PROVIDED RECORDS —

______

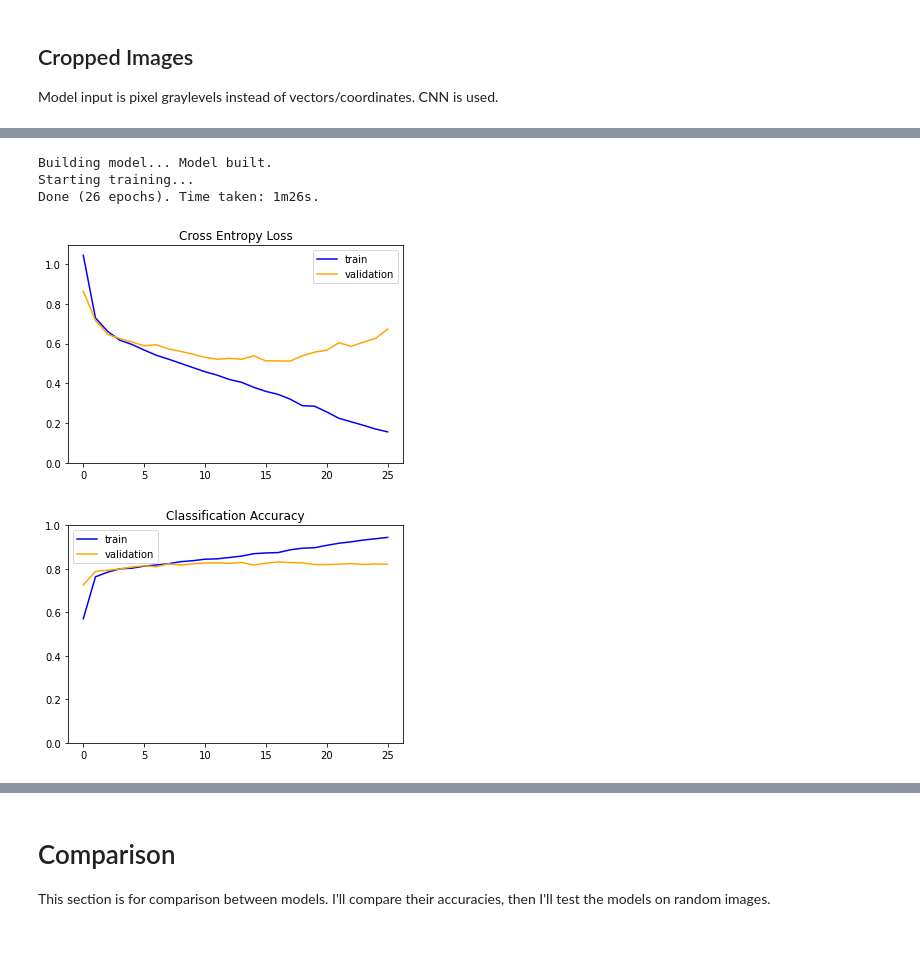
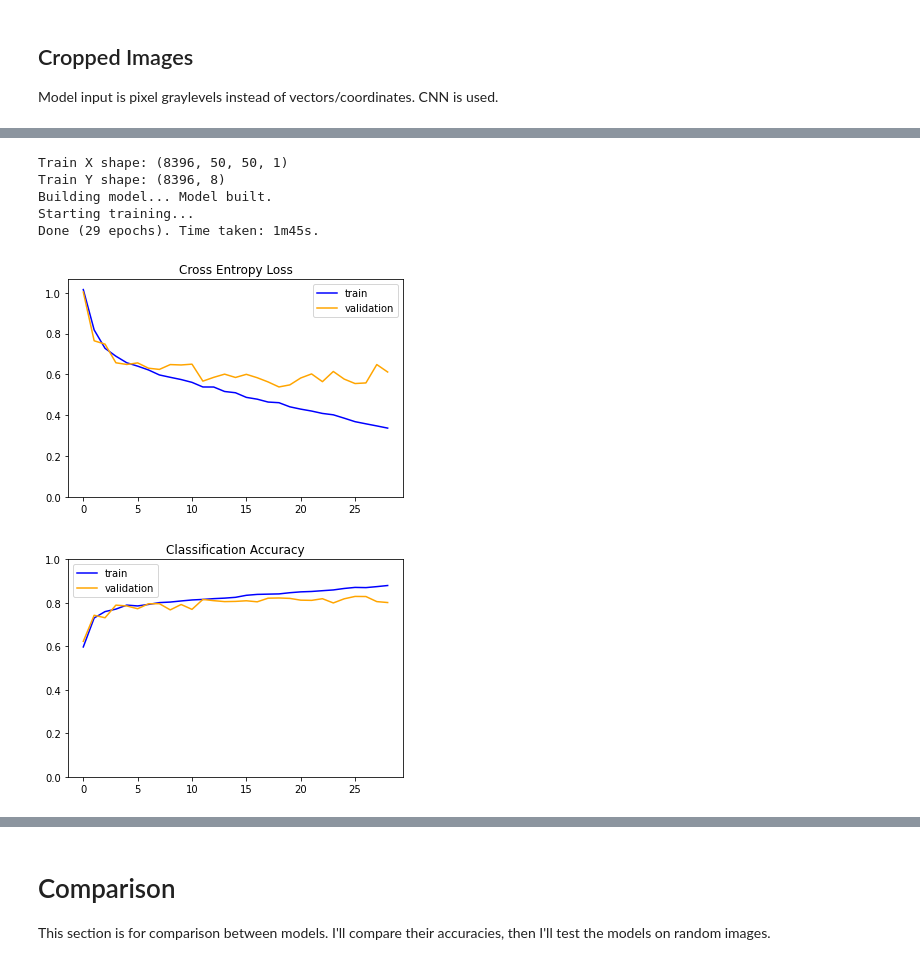
Before and after one commit to rachung2510/FYP70_SocialRobot, a Jupyter notebook: EmotionRecognition/model.ipynb, the cells around one changed output, grey strips where cells are left out. Saved outputs shown, nothing was run; the diff lists cells and outputs as text; code cells hidden in the pictures.

```diff
--- a/EmotionRecognition/model.ipynb
+++ b/EmotionRecognition/model.ipynb
@@ -151,11 +176,11 @@ def build_cnn(model_name, model_num, input_shape):
         model.add(Conv2D(32, kernel_size=(5,5), activation='relu', input_shape=input_shape, padding='same'))
         model.add(MaxPooling2D(pool_size=(2,2), strides=2))
         model.add(Conv2D(64, kernel_size=(5,5), activation='relu'))
-        model.add(Conv2D(128, kernel_size=(5,5), activation='relu'))
-        model.add(Conv2D(64, kernel_size=(5,5), activation='relu'))
+#         model.add(Conv2D(128, kernel_size=(5,5), activation='relu'))
+#         model.add(Conv2D(64, kernel_size=(5,5), activation='relu'))
         model.add(MaxPooling2D(pool_size=(2,2), strides=2))
         model.add(Flatten())
-        model.add(Dense(1024, activation='relu'))
+        model.add(Dense(50, activation='relu'))
         model.add(Dropout(0.1))
 
     model.add(Dense(num_classes, activation='softmax'))
@@ -167,8 +192,8 @@ def build_cnn(model_name, model_num, input_shape):
 def train_cnn(model, data, epochs, model_name, verbose=False, plots=True):
 
     x_train, y_train, x_val, y_val, x_test, y_test = data[0], data[1], data[2], data[3], data[4], data[5]
-    opt = Adam(learning_rate = 0.0001)
-#     opt = SGD(learning_rate=0.01, momentum=0.7)
+#     opt = Adam(learning_rate = 0.0001)
+    opt = SGD(learning_rate=0.01, momentum=0.7)
     model.compile(optimizer=opt, loss='categorical_crossentropy', metrics=['accuracy'])
 
     savemodel = ModelCheckpoint(model_name)
@@ -236,0 +262,6 @@ One hot encoded:
+# %%
+# One hot encoding for emotion
+cnn_mux_data = pd.get_dummies(df_mux.mood).join(df_mux.loc[:,['vectors','coords']])
+emotion_classes = cnn_mux_data.columns[:len(moods)]
+print('One hot encoded:')
+display(cnn_mux_data.sample(5))
@@ -257,8 +297,8 @@ print('(Vectors Only) Train Y shape:', y_train.shape)
 # %%
 # Dataset for vectors & coords
 # split into train, val and test
-x = np.c_[np.array([k for k in cnn_data['vectors'].values]), np.array([k for k in cnn_data['coords'].values])]
-y = cnn_data.iloc[:,:8].values
+x = np.c_[np.array([k for k in cnn_mux_data['vectors'].values]), np.array([k for k in cnn_mux_data['coords'].values])]
+y = cnn_mux_data.iloc[:,:8].values
 x_train, x_test, y_train, y_test = train_test_split(x, y, test_size=0.20, random_state=0)
 x_train, x_val, y_train, y_val = train_test_split(x_train, y_train, test_size=0.20, random_state=0)
 
@@ -475,11 +532,14 @@ Train Y shape: (8396, 8)
 # %%
 MODEL_NAME = model_path + 'emotion-cnnB.hd5'
+mux_graylevels_data = generateGraylevelDataset(mux_cropped_dataset, mux_cropped_target)
 model = build_cnn(MODEL_NAME, 3, (dim, dim, 1))
-train_cnn(model, graylevels_data, 100, MODEL_NAME, verbose=False)
-cnnA_acc = evaluate_cnn(MODEL_NAME, graylevels_data)
+train_cnn(model, mux_graylevels_data, 100, MODEL_NAME, verbose=False)
+cnnB_acc = evaluate_cnn(MODEL_NAME, mux_graylevels_data)
 # %% [output]
+Train X shape: (8396, 50, 50, 1)
+Train Y shape: (8396, 8)
 Building model... Model built.
 Starting training...
-Done (26 epochs). Time taken: 1m26s.
+Done (29 epochs). Time taken: 1m45s.
-[figure, old version]
+[figure, new version]
-[figure, old version]
+[figure, new version]
```
Also changed, not shown: parts of 10 cells of this notebook, 13 other files.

______

ACTIVITY —
Return each line of the material above that holds the string "False".

ANSWER TO THE EXERCISE —
 def train_cnn(model, data, epochs, model_name, verbose=False, plots=True):
-train_cnn(model, graylevels_data, 100, MODEL_NAME, verbose=False)
+train_cnn(model, mux_graylevels_data, 100, MODEL_NAME, verbose=False)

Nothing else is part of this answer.